Dingell usually organizes the irregular get-togethers to discuss policy matters. This week, however, the talk was purely about the upcoming elections, an aide said.
“We want to make sure they’re helping frontline candidates [in competitive races], doing everything they can, ready to be on call and work with the leadership of the DCCC to make sure Democrats win back the House,” the aide said. “This is his No. 1 priority.”
On Sept. 13, House Minority Whip Steny Hoyer (D-Md.) is hosting a lunch to raise PAC contributions for top-tier, open-seat candidates.
That night, the DCCC is hosting a “March to the Majority Reception” at the Sewall-Belmont House and Museum on Capitol Hill. And later this month, Dingell and several colleagues are hosting a dinner at Bistro Bis to raise money for the DCCC. Guests can attend for $500, but the price tag to be an event chair is a $10,000 check to the campaign committee.
Efforts to gather campaign cash from former Hill staffers working downtown have gotten another boost this cycle from an informal effort led by Hoyer and by Democratic Reps.
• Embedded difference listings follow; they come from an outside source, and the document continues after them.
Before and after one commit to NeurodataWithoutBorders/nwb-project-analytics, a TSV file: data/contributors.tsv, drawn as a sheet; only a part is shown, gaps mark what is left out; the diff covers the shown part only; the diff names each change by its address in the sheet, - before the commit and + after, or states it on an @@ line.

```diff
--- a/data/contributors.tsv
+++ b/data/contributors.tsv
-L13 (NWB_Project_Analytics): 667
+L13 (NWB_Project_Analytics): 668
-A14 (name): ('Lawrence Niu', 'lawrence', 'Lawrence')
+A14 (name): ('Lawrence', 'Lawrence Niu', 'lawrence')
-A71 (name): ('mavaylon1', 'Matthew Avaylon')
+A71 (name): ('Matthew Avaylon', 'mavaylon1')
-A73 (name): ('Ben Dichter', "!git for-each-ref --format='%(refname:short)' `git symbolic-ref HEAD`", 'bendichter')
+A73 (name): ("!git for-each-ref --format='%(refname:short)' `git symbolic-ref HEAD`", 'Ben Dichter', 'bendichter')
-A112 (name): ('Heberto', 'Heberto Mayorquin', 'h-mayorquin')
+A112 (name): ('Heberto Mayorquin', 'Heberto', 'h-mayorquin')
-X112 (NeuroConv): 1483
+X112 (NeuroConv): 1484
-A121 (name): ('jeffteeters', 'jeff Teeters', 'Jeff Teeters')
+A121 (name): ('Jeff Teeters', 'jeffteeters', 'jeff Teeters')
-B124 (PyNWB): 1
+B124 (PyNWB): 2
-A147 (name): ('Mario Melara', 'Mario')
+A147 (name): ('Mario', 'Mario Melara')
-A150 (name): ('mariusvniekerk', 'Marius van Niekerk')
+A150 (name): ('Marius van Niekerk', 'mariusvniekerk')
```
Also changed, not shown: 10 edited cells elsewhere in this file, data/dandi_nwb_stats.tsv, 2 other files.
John Tanner (Tenn.), Ellen Tauscher (Calif.) and Joe Crowley (N.Y.). That program had collected $100,000 by mid-summer, with nearly 60 percent of the money coming from personal checks, according to a source familiar with the effort.
While House Democrats are finding many loyal soldiers among the ranks of K Street lobbyists, the party is facing resistance in some downtown quarters where Democratic ties are outweighed by policy demands.
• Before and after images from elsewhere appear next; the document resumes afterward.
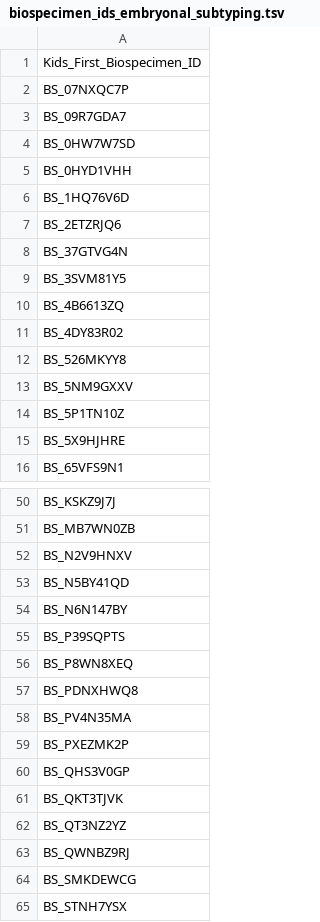
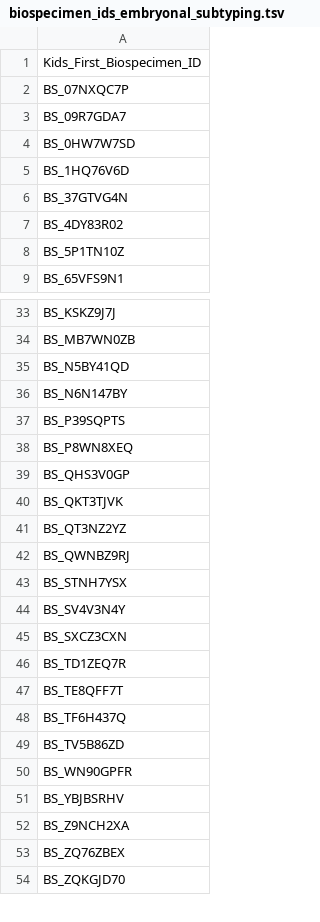
Before and after one commit to sangeetashukla/OpenPedCan-analysis, a TSV file: analyses/molecular-subtyping-embryonal/results/biospecimen_ids_embryonal_subtyping.tsv, drawn as a sheet; only a part is shown, gaps mark what is left out; the shorter side is filled out with more unchanged rows; the diff covers the shown part only; the diff names each change by its address in the sheet, - before the commit and + after, or states it on an @@ line.

```diff
--- a/analyses/molecular-subtyping-embryonal/results/biospecimen_ids_embryonal_subtyping.tsv
+++ b/analyses/molecular-subtyping-embryonal/results/biospecimen_ids_embryonal_subtyping.tsv
-row 5: BS_0HYD1VHH
-row 7: BS_2ETZRJQ6
-row 9: BS_3SVM81Y5
-row 10: BS_4B6613ZQ
-row 12: BS_526MKYY8
-row 13: BS_5NM9GXXV
-row 15: BS_5X9HJHRE
-row 52: BS_N2V9HNXV
-row 57: BS_PDNXHWQ8
-row 58: BS_PV4N35MA
-row 59: BS_PXEZMK2P
-row 64: BS_SMKDEWCG
```
Also changed, not shown: 15 removed rows elsewhere in this file, analyses/molecular-subtyping-CRANIO/results/CRANIO_defining_lesions.tsv, analyses/molecular-subtyping-CRANIO/results/CRANIO_molecular_subtype.tsv, 24 other files.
Since a key component of the minority party’s messaging has been tagging Republicans as corporate handmaidens, Democrats have kept certain industries in their cross hairs — most notably the energy and pharmaceutical sectors.
One Democratic lobbyist for a drugmaker said the attacks have gone too far, prompting him to redirect money he would have otherwise offered the DCCC.
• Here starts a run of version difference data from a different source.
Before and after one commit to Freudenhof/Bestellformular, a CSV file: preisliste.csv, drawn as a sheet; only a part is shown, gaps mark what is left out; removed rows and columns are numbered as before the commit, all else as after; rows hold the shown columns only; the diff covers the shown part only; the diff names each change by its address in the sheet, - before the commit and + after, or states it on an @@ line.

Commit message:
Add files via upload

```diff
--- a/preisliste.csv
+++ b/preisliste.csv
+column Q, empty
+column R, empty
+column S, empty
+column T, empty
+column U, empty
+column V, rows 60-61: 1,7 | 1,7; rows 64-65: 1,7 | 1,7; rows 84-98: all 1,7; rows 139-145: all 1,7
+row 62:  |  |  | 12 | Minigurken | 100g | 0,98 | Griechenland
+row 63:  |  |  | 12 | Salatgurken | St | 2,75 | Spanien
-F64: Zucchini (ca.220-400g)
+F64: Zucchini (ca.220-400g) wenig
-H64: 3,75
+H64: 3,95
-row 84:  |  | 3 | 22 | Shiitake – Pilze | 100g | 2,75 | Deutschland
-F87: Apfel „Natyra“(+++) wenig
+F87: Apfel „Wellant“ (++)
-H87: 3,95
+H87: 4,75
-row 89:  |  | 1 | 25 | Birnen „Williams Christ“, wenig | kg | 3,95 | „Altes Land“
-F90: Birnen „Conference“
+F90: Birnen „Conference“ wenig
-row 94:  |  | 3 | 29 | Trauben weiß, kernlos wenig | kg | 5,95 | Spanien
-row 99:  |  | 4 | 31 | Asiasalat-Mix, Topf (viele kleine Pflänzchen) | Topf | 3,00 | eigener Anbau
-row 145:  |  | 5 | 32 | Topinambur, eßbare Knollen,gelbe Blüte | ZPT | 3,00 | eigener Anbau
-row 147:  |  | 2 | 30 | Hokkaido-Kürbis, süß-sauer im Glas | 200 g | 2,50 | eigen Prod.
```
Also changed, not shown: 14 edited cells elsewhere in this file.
“At some point politics is politics, but when you demonize an industry that cures things, it just goes beyond the pale,” this lobbyist said, calling the fundraising appeals from the DCCC on the heels of attacks “dishonest.”
That criticism follows a line of attack Republicans have leveled at Democrats for accepting donations from lobbyists while blasting GOP ties to the community.
“It’s shocking that the architect of the ‘culture of hypocrisy’ is now shaking down K Street for campaign cash,” said Ed Patru, a spokesman for the National Republican Congressional Committee.
Nevertheless, Democratic lobbyist Steve Elmendorf said that the buzz about Democrats retaking the House is enough to prompt lobbyists to keep cutting checks and leaning on clients to follow suit.
“I called the DCCC today and asked them to send me a list of their events,” he said, describing a move that turns on its head the normal fundraising dynamic. “I already give, but I’ve got clients.”
Vice President Joe Biden waits to conduct a mock swearing-in ceremony with Sen. Brian Schatz, D-Hawaii, in the Capitol's Old Senate Chamber, December 2, 2014. Schatz was sworn in to serve the remainder of his term since he was appointed to the seat after Sen. Daniel Inouye, D-Hawaii, passed away.